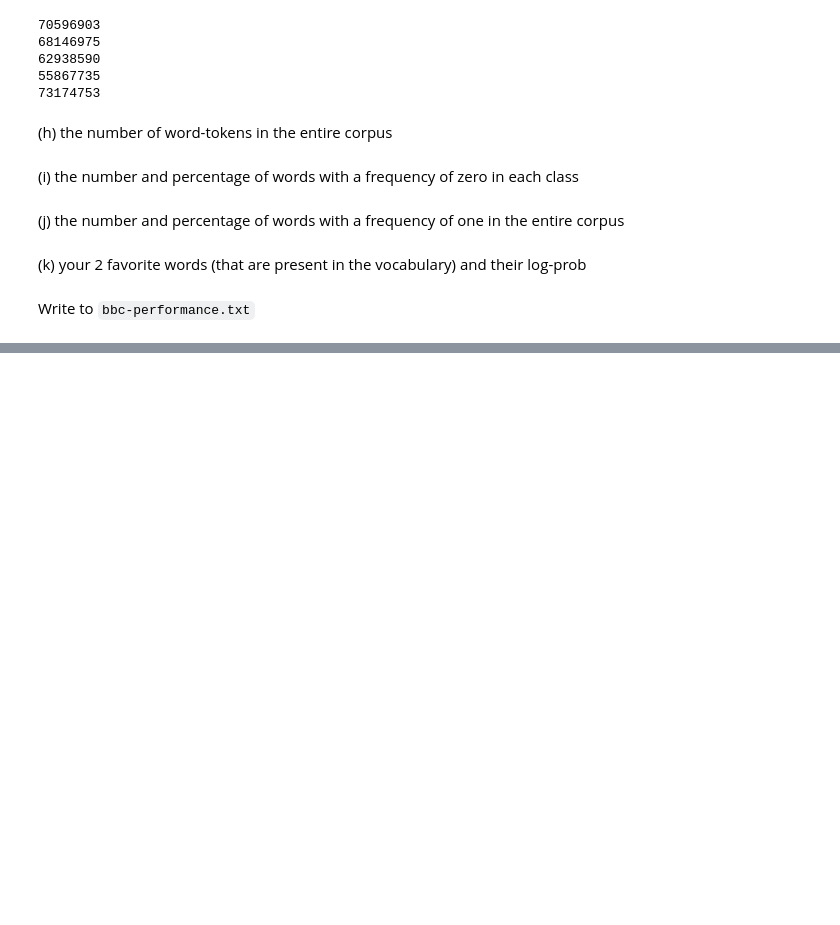
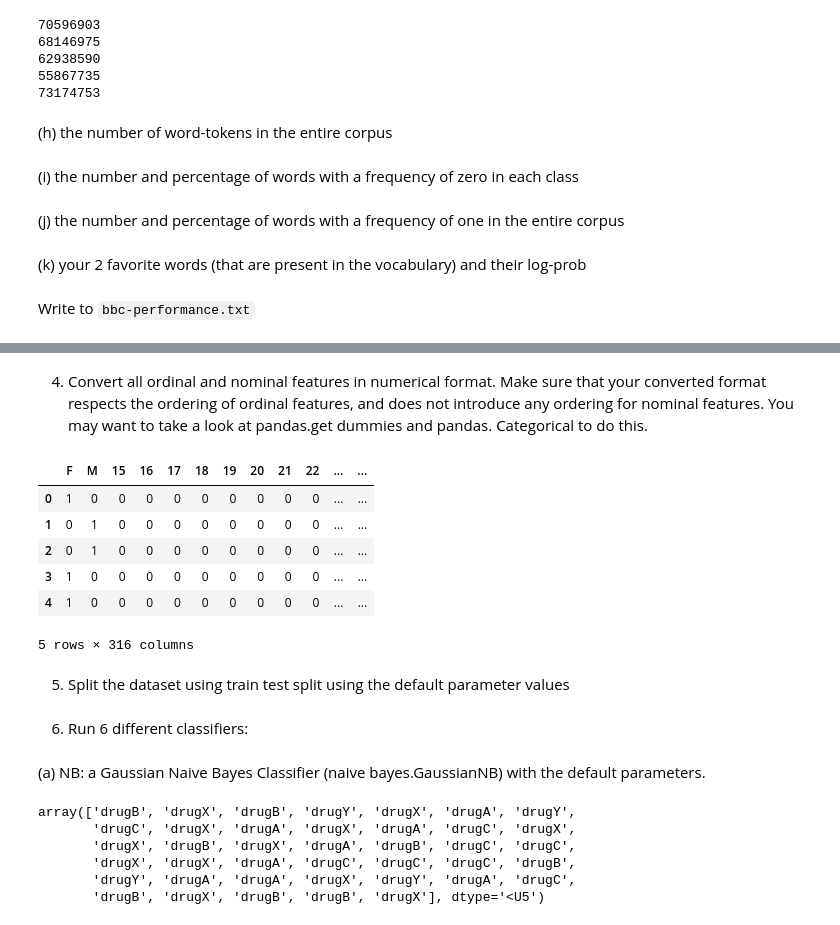
Before and after one commit to willyyhuang/472-project-1, a Jupyter notebook: COMP 472 - A1 Task 1.ipynb, the cells around one changed output, grey strips where cells are left out. Drawn from its saved outputs; the diff is of its cells as text; code cells hidden in the pictures; blank space fills up the shorter version.

```diff
--- a/COMP 472 - A1 Task 1.ipynb
+++ b/COMP 472 - A1 Task 1.ipynb
@@ -774,0 +816,30 @@ f.close()
+# %% [markdown]
+4. Convert all ordinal and nominal features in numerical format. Make sure that your converted format respects the ordering of ordinal features, and does not introduce any ordering for nominal features. You may want to take a look at pandas.get dummies and pandas. Categorical to do this.
+# %%
+
+sex = pd.get_dummies(df['Sex'])
+df_new = sex
+
+age = pd.get_dummies(df['Age'])
+df_new = pd.concat([df_new, age], axis=1)
+
+bp = pd.get_dummies(df['BP'])
+df_new = pd.concat([df_new, age], axis=1)
+
+chol = pd.get_dummies(df['Cholesterol'])
+df_new = pd.concat([df_new, chol], axis=1)
+
+nak = pd.get_dummies(df['Na_to_K'])
+df_new = pd.concat([df_new, nak], axis=1)
+
+df_new.head()
+# %% [output]
+|  | F | M | 15 | 16 | 17 | 18 | 19 | 20 | 21 | 22 | ... | ... |
+| 0 | 1 | 0 | 0 | 0 | 0 | 0 | 0 | 0 | 0 | 0 | ... | ... |
+| 1 | 0 | 1 | 0 | 0 | 0 | 0 | 0 | 0 | 0 | 0 | ... | ... |
+| 2 | 0 | 1 | 0 | 0 | 0 | 0 | 0 | 0 | 0 | 0 | ... | ... |
+| 3 | 1 | 0 | 0 | 0 | 0 | 0 | 0 | 0 | 0 | 0 | ... | ... |
+| 4 | 1 | 0 | 0 | 0 | 0 | 0 | 0 | 0 | 0 | 0 | ... | ... |
+5 rows × 316 columns
+# %% [markdown]
+5. Split the dataset using train test split using the default parameter values
@@ -774,0 +850,16 @@ f.close()
+# %% [markdown]
+6. Run 6 different classifiers:
+# %% [markdown]
+(a) NB: a Gaussian Naive Bayes Classifier (naive bayes.GaussianNB) with the default parameters.
+# %%
+clf = GaussianNB()
+clf.fit(X_train, y_train)
+y_pred = clf.predict(X_test)
+y_pred
+# %% [output]
+array(['drugB', 'drugX', 'drugB', 'drugY', 'drugX', 'drugA', 'drugY',
+       'drugC', 'drugX', 'drugA', 'drugX', 'drugA', 'drugC', 'drugX',
+       'drugX', 'drugB', 'drugX', 'drugA', 'drugB', 'drugC', 'drugC',
+       'drugX', 'drugX', 'drugA', 'drugC', 'drugC', 'drugC', 'drugB',
+       'drugY', 'drugA', 'drugA', 'drugX', 'drugY', 'drugA', 'drugC',
+       'drugB', 'drugX', 'drugB', 'drugB', 'drugX'], dtype='<U5')
```
Also changed, not shown: parts of 10 cells of this notebook, 1 other file.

**Goal of the exercise**
Whenever a line includes the word "concat", pull it out of the entries.

**Completed exercise**
+df_new = pd.concat([df_new, age], axis=1)
+df_new = pd.concat([df_new, age], axis=1)
+df_new = pd.concat([df_new, chol], axis=1)
+df_new = pd.concat([df_new, nak], axis=1)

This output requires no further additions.